#### [Prompt]
Could you give the records below again exactly, without the pictures?

#### [Information supplied]
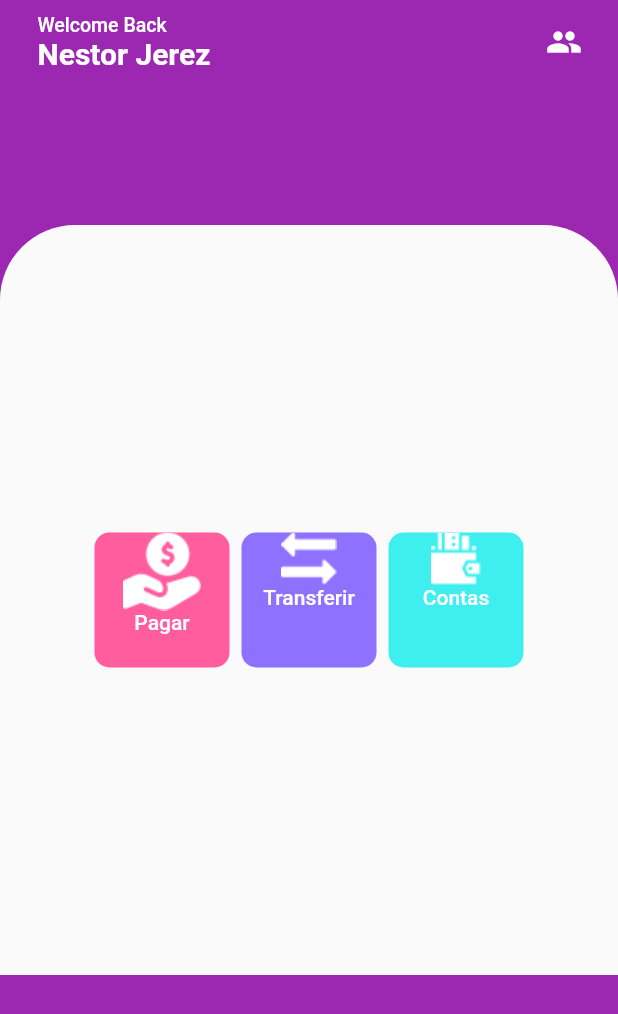
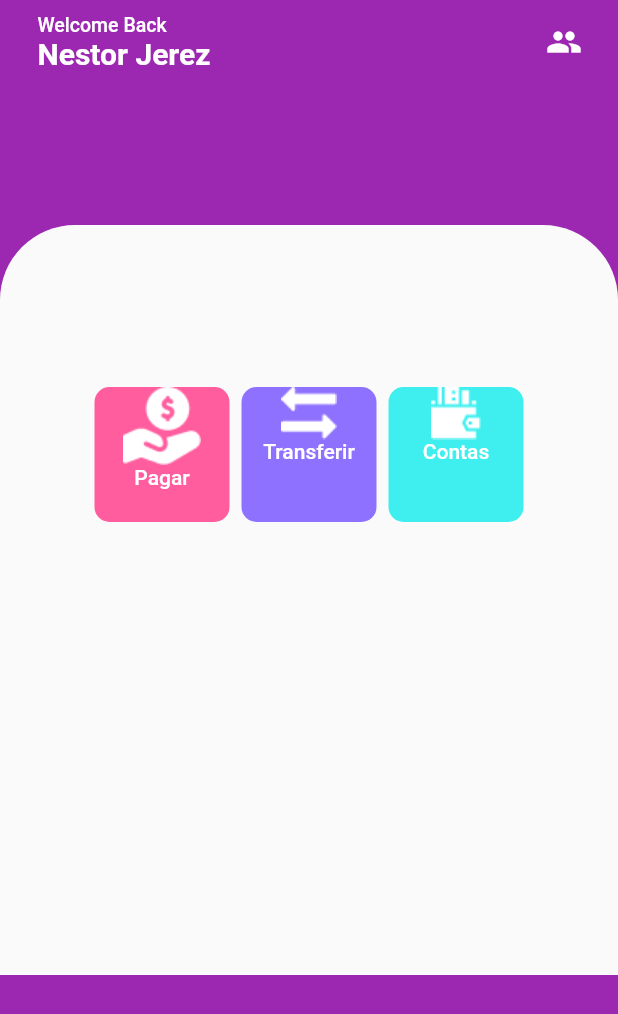
Before and after one commit to derek-alves/Bank-Wallet-Flutter, a Flutter app: the screen it shows after launch, on a phone screen of 412 x 824 dp. Shown: the top 1014 px of the screen. Run offline on Flutter 3.47's test engine with Material 2 defaults, Android fonts, the phone set to English and light mode, and no system bars.

Commit message:
ajuste do posicionamento dos botões na tela

```diff
--- a/lib/components/ButtonBig.dart
+++ b/lib/components/ButtonBig.dart
@@ -10,8 +10,7 @@ class ButtonBig extends StatelessWidget {
   @override
   Widget build(BuildContext context) {
     // ButtonBig({this.icon, this.title});
-    return Center(
-      child: Container(
+    return Container(
       width: 90,
       height: 90,
       child: FlatButton(
@@ -34,7 +33,6 @@ class ButtonBig extends StatelessWidget {
         color: color,
         borderRadius: BorderRadius.circular(10),
       ),
-      ),
     );
   }
 }
--- a/lib/main.dart
+++ b/lib/main.dart
@@ -73,7 +73,13 @@ class Home extends StatelessWidget {
                       topRight: Radius.circular(50),
                     ),
                   ),
-                  child: MainButtonsBar(),
+                  child: Align(
+                    alignment: Alignment.topCenter,
+                    child: Container(
+                      margin: EdgeInsets.only(top: 100),
+                      child: MainButtonsBar(),
+                    ),
+                  ),
                 ),
               ),
             ],
```
Lines whose indentation alone changed are shown as unchanged.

#### [Solution]
Before and after one commit to derek-alves/Bank-Wallet-Flutter, a Flutter app: the screen it shows after launch, on a phone screen of 412 x 824 dp. Shown: the top 1014 px of the screen. Run offline on Flutter 3.47's test engine with Material 2 defaults, Android fonts, the phone set to English and light mode, and no system bars.

Commit message:
ajuste do posicionamento dos botões na tela

```diff
--- a/lib/components/ButtonBig.dart
+++ b/lib/components/ButtonBig.dart
@@ -10,8 +10,7 @@ class ButtonBig extends StatelessWidget {
   @override
   Widget build(BuildContext context) {
     // ButtonBig({this.icon, this.title});
-    return Center(
-      child: Container(
+    return Container(
       width: 90,
       height: 90,
       child: FlatButton(
@@ -34,7 +33,6 @@ class ButtonBig extends StatelessWidget {
         color: color,
         borderRadius: BorderRadius.circular(10),
       ),
-      ),
     );
   }
 }
--- a/lib/main.dart
+++ b/lib/main.dart
@@ -73,7 +73,13 @@ class Home extends StatelessWidget {
                       topRight: Radius.circular(50),
                     ),
                   ),
-                  child: MainButtonsBar(),
+                  child: Align(
+                    alignment: Alignment.topCenter,
+                    child: Container(
+                      margin: EdgeInsets.only(top: 100),
+                      child: MainButtonsBar(),
+                    ),
+                  ),
                 ),
               ),
             ],
```
Lines whose indentation alone changed are shown as unchanged.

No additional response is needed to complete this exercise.